Premiums for white, or refined, sugar are rising in India and Europe, possibly signaling increased demand for the sweetener before the Ramadan, according to Swiss Sugar Brokers.
The price of white sugar in India, the world’s second- biggest producer and largest consumer, is $25 a metric ton above the August futures on the NYSE Liffe exchange in London, the broker said in a report e-mailed dated May 12. The premium was $15 a ton on May 5, according to data from the broker.
The premium in the European Union is $40 a ton above NYSE Liffe, up from $35 a ton on May 5, data from the broker show. In Thailand, the world’s second-largest exporter, the premium held is $25 a ton for shipment in bulk and $35 a ton for containers.
The premiums and the price difference between white and raw sugar futures are “firm” and that “could be the front-runner indicator of the pre-Ramadan demand,” Naim Beydoun, a broker at the Rolle, Switzerland-based company, wrote in the report. EU supplies are also limited because the season that started in October is now coming to an end, he added.
Muslim nations usually stock up on sugar before Ramadan, which starts in July this year. White sugar futures trading in London were $109.90 a ton more expensive than the raw sugar contract negotiated in New York by 11:22 a.m. in London, an increase of 23 percent so far this year, data on Bloomberg showed. Thailand may benefit this year from demand before Ramadan because the crop in top global producer Brazil started later than usual.
Raw Sugar Premium
The premium buyers have to pay to obtain raw sugar from Brazil, the world’s biggest producer, also rose this week as traders sought to cover their short positions, or bets on lower prices, according to Swiss Sugar Brokers.
Brazilian sugar for loading at the port of Santos from May 15 to June 15 was 0.2 cent a pound above the July contract on the ICE Futures U.S. exchange in New York, Swiss Sugar Brokers said in the report. That compares with a premium of 0.03 cent to 0.06 cent on May 5.
The increase in premiums may signal “short-term supply is not as ample as expected,” Beydoun said.

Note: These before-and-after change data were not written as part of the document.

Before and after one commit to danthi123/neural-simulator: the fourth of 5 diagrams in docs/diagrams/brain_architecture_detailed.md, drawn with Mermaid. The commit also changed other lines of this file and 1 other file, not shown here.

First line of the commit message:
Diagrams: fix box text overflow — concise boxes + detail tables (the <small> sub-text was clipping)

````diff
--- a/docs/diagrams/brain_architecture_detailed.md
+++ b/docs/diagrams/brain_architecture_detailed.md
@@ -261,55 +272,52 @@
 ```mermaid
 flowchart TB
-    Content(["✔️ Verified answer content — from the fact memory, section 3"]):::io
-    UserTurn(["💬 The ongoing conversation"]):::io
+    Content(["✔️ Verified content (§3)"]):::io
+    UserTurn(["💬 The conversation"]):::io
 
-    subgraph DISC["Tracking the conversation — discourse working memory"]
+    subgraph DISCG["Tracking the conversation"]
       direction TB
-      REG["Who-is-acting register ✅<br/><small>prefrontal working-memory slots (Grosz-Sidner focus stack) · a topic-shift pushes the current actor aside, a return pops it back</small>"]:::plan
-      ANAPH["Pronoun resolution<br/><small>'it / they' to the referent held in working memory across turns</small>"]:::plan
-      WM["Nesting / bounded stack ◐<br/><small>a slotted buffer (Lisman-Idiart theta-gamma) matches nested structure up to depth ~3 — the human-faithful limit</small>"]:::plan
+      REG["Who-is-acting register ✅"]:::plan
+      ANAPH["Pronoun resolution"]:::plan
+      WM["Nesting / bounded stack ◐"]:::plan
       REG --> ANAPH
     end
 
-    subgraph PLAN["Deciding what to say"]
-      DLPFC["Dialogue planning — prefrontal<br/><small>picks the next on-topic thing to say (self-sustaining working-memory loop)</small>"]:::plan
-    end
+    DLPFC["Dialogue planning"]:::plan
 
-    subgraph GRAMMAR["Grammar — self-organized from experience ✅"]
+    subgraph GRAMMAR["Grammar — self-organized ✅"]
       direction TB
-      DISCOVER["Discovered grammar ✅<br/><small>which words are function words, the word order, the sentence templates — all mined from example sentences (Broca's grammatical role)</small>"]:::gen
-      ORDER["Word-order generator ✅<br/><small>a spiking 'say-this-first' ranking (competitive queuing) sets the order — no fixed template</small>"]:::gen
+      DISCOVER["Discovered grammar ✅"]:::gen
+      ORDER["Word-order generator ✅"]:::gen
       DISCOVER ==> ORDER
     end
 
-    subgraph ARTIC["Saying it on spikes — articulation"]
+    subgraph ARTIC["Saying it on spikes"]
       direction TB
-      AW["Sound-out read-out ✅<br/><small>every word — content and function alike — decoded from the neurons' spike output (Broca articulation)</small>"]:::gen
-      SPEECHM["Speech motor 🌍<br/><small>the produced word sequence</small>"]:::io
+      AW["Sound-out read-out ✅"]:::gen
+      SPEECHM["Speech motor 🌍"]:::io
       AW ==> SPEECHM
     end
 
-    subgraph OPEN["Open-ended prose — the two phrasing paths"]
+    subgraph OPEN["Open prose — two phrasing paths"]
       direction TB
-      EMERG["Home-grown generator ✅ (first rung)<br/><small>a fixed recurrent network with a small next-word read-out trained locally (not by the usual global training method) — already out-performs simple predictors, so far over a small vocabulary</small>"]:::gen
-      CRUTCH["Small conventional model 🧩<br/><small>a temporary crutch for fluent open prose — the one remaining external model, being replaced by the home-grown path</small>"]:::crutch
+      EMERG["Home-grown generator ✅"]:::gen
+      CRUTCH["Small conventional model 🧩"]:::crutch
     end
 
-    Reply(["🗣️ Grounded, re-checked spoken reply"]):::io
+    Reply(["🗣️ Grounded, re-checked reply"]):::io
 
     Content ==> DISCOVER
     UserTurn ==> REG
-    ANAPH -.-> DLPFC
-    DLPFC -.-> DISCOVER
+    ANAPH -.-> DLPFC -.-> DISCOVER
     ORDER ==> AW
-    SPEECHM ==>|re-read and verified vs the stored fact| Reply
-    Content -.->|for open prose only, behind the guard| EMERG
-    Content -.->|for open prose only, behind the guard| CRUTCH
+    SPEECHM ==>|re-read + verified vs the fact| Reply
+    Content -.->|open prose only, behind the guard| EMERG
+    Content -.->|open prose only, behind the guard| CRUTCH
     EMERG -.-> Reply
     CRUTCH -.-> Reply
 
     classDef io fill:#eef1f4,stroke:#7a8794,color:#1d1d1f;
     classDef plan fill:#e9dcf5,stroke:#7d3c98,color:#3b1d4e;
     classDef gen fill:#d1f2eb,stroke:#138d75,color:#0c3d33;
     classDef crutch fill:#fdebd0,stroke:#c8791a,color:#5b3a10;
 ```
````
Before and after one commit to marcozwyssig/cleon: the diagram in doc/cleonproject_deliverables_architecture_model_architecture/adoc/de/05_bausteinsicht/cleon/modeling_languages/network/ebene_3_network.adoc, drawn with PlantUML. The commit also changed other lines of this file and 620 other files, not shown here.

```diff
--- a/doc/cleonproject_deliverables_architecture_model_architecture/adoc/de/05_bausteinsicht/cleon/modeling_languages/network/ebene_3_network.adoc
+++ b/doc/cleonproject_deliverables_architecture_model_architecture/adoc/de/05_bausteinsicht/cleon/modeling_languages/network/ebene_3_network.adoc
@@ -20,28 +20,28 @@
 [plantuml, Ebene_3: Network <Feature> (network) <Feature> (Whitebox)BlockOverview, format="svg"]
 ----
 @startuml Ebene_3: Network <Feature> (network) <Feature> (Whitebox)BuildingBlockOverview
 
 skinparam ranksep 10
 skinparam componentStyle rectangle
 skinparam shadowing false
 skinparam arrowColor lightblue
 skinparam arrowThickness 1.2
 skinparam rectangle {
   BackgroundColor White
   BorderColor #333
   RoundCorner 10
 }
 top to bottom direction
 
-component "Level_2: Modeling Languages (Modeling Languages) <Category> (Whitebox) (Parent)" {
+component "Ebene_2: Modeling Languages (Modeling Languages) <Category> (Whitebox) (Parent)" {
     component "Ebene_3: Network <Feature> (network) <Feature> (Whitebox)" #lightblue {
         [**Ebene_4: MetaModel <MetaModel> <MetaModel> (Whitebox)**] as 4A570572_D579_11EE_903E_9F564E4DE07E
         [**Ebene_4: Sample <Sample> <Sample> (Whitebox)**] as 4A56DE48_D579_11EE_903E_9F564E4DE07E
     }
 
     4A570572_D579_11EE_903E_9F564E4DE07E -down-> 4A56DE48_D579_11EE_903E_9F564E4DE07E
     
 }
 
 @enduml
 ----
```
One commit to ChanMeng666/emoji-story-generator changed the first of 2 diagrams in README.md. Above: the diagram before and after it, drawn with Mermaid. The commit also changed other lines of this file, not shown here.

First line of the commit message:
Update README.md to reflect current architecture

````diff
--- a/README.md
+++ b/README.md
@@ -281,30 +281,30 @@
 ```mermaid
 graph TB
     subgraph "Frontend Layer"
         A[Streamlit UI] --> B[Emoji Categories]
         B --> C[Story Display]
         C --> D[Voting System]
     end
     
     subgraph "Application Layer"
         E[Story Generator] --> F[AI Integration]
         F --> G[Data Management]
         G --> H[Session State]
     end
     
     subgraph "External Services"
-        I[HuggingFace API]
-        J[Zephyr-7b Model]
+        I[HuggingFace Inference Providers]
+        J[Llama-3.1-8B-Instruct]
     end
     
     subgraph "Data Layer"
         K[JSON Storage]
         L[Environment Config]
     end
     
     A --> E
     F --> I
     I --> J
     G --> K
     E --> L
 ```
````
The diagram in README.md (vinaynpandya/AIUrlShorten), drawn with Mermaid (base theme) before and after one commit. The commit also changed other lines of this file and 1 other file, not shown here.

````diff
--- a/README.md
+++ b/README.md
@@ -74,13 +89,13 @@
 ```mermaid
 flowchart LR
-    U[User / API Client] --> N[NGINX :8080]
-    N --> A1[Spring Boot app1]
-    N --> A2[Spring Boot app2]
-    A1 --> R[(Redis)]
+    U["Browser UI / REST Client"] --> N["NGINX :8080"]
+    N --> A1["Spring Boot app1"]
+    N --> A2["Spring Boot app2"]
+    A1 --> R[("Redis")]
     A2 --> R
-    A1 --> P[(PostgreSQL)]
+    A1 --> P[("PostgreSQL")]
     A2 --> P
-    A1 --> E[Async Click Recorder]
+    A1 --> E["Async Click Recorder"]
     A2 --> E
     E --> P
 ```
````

To contact the reporter on this story: Isis Almeida in London at Ialmeida3@bloomberg.net
To contact the editor responsible for this story: Claudia Carpenter at Ccarpenter2@bloomberg.net.